Structured diff data
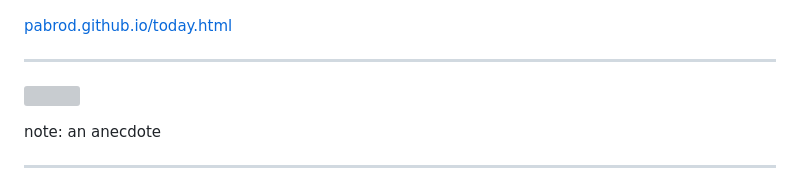
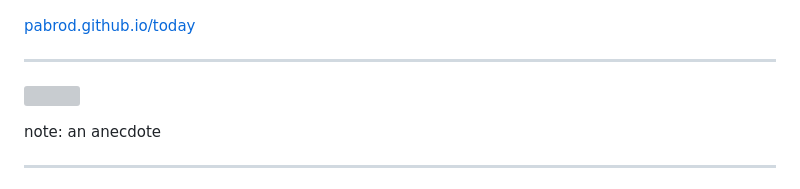
Before and after one commit to PabRod/chairing-meetings-slides, a Markdown page: Slides.md, the part around the change. GitHub-like rendering; grey boxes are pictures that could not be loaded.

Commit message:
Minor change in URL aesthetics

```diff
--- a/Slides.md
+++ b/Slides.md
@@ -55,7 +55,7 @@ timeline
 ## Before we start
 ![](https://github.com/pabrod/chairing-meetings-slides/blob/main/img/qr.png?raw=true)
 
-[pabrod.github.io/today.html](https://pabrod.github.io/today.html)
+[pabrod.github.io/today](https://pabrod.github.io/today.html)
 
 
 ---
```
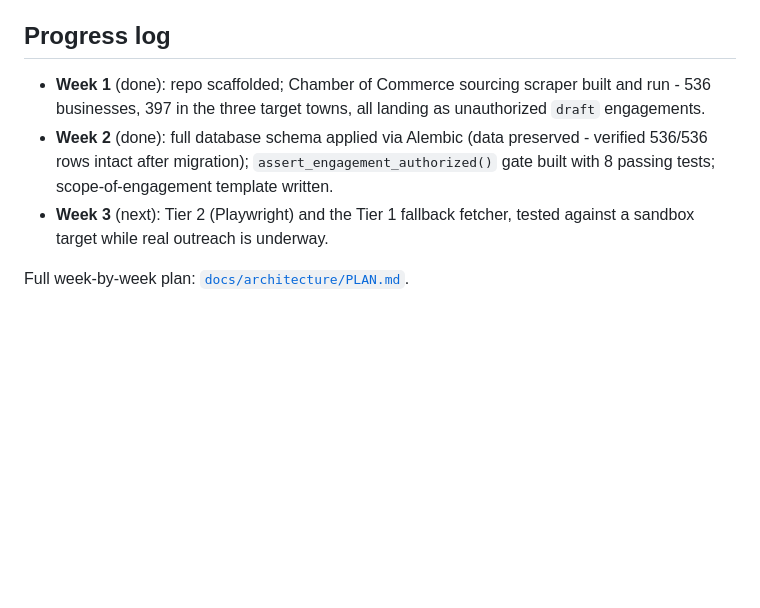
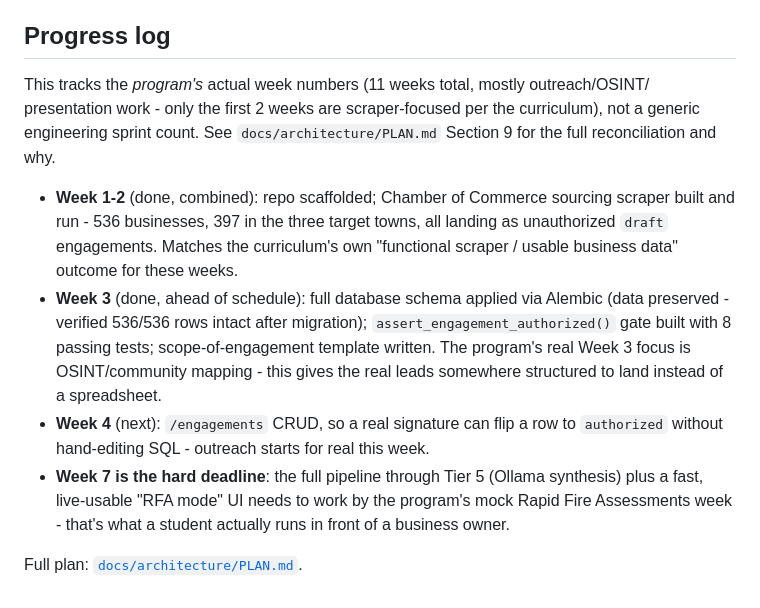
Before and after one commit to Grimjar-Bloodbeard/cybersafe2026, a Markdown page: README.md, the part around the change. Drawn GitHub-style; blank space fills up the shorter version.

```diff
--- a/README.md
+++ b/README.md
@@ -93,13 +93,24 @@ python -m pytest backend/tests/ -v
 
 ## Progress log
 
-- **Week 1** (done): repo scaffolded; Chamber of Commerce sourcing scraper built and
-  run - 536 businesses, 397 in the three target towns, all landing as unauthorized
-  `draft` engagements.
-- **Week 2** (done): full database schema applied via Alembic (data preserved - verified
-  536/536 rows intact after migration); `assert_engagement_authorized()` gate built with
-  8 passing tests; scope-of-engagement template written.
-- **Week 3** (next): Tier 2 (Playwright) and the Tier 1 fallback fetcher, tested against
-  a sandbox target while real outreach is underway.
+This tracks the *program's* actual week numbers (11 weeks total, mostly outreach/OSINT/
+presentation work - only the first 2 weeks are scraper-focused per the curriculum), not a
+generic engineering sprint count. See `docs/architecture/PLAN.md` Section 9 for the full
+reconciliation and why.
 
-Full week-by-week plan: [`docs/architecture/PLAN.md`](docs/architecture/PLAN.md#9-11-week-milestone-plan-from-2026-09-04).
+- **Week 1-2** (done, combined): repo scaffolded; Chamber of Commerce sourcing scraper
+  built and run - 536 businesses, 397 in the three target towns, all landing as
+  unauthorized `draft` engagements. Matches the curriculum's own "functional scraper /
+  usable business data" outcome for these weeks.
+- **Week 3** (done, ahead of schedule): full database schema applied via Alembic (data
+  preserved - verified 536/536 rows intact after migration); `assert_engagement_authorized()`
+  gate built with 8 passing tests; scope-of-engagement template written. The program's real
+  Week 3 focus is OSINT/community mapping - this gives the real leads somewhere structured
+  to land instead of a spreadsheet.
+- **Week 4** (next): `/engagements` CRUD, so a real signature can flip a row to
+  `authorized` without hand-editing SQL - outreach starts for real this week.
+- **Week 7 is the hard deadline**: the full pipeline through Tier 5 (Ollama synthesis) plus
+  a fast, live-usable "RFA mode" UI needs to work by the program's mock Rapid Fire
+  Assessments week - that's what a student actually runs in front of a business owner.
+
+Full plan: [`docs/architecture/PLAN.md`](docs/architecture/PLAN.md#9-11-week-plan--reconciled-with-the-programs-actual-curriculum-2026-09-04).
```
Also changed, not shown: docs/architecture/PLAN.md (+50 -16 lines).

__Exercise details__.
Send back the data above verbatim, leaving out its pictures.

__Response__.
Before and after one commit to PabRod/chairing-meetings-slides, a Markdown page: Slides.md, the part around the change. GitHub-like rendering; grey boxes are pictures that could not be loaded.

Commit message:
Minor change in URL aesthetics

```diff
--- a/Slides.md
+++ b/Slides.md
@@ -55,7 +55,7 @@ timeline
 ## Before we start
 ![](https://github.com/pabrod/chairing-meetings-slides/blob/main/img/qr.png?raw=true)
 
-[pabrod.github.io/today.html](https://pabrod.github.io/today.html)
+[pabrod.github.io/today](https://pabrod.github.io/today.html)
 
 
 ---
```
Before and after one commit to Grimjar-Bloodbeard/cybersafe2026, a Markdown page: README.md, the part around the change. Drawn GitHub-style; blank space fills up the shorter version.

```diff
--- a/README.md
+++ b/README.md
@@ -93,13 +93,24 @@ python -m pytest backend/tests/ -v
 
 ## Progress log
 
-- **Week 1** (done): repo scaffolded; Chamber of Commerce sourcing scraper built and
-  run - 536 businesses, 397 in the three target towns, all landing as unauthorized
-  `draft` engagements.
-- **Week 2** (done): full database schema applied via Alembic (data preserved - verified
-  536/536 rows intact after migration); `assert_engagement_authorized()` gate built with
-  8 passing tests; scope-of-engagement template written.
-- **Week 3** (next): Tier 2 (Playwright) and the Tier 1 fallback fetcher, tested against
-  a sandbox target while real outreach is underway.
+This tracks the *program's* actual week numbers (11 weeks total, mostly outreach/OSINT/
+presentation work - only the first 2 weeks are scraper-focused per the curriculum), not a
+generic engineering sprint count. See `docs/architecture/PLAN.md` Section 9 for the full
+reconciliation and why.
 
-Full week-by-week plan: [`docs/architecture/PLAN.md`](docs/architecture/PLAN.md#9-11-week-milestone-plan-from-2026-09-04).
+- **Week 1-2** (done, combined): repo scaffolded; Chamber of Commerce sourcing scraper
+  built and run - 536 businesses, 397 in the three target towns, all landing as
+  unauthorized `draft` engagements. Matches the curriculum's own "functional scraper /
+  usable business data" outcome for these weeks.
+- **Week 3** (done, ahead of schedule): full database schema applied via Alembic (data
+  preserved - verified 536/536 rows intact after migration); `assert_engagement_authorized()`
+  gate built with 8 passing tests; scope-of-engagement template written. The program's real
+  Week 3 focus is OSINT/community mapping - this gives the real leads somewhere structured
+  to land instead of a spreadsheet.
+- **Week 4** (next): `/engagements` CRUD, so a real signature can flip a row to
+  `authorized` without hand-editing SQL - outreach starts for real this week.
+- **Week 7 is the hard deadline**: the full pipeline through Tier 5 (Ollama synthesis) plus
+  a fast, live-usable "RFA mode" UI needs to work by the program's mock Rapid Fire
+  Assessments week - that's what a student actually runs in front of a business owner.
+
+Full plan: [`docs/architecture/PLAN.md`](docs/architecture/PLAN.md#9-11-week-plan--reconciled-with-the-programs-actual-curriculum-2026-09-04).
```
Also changed, not shown: docs/architecture/PLAN.md (+50 -16 lines).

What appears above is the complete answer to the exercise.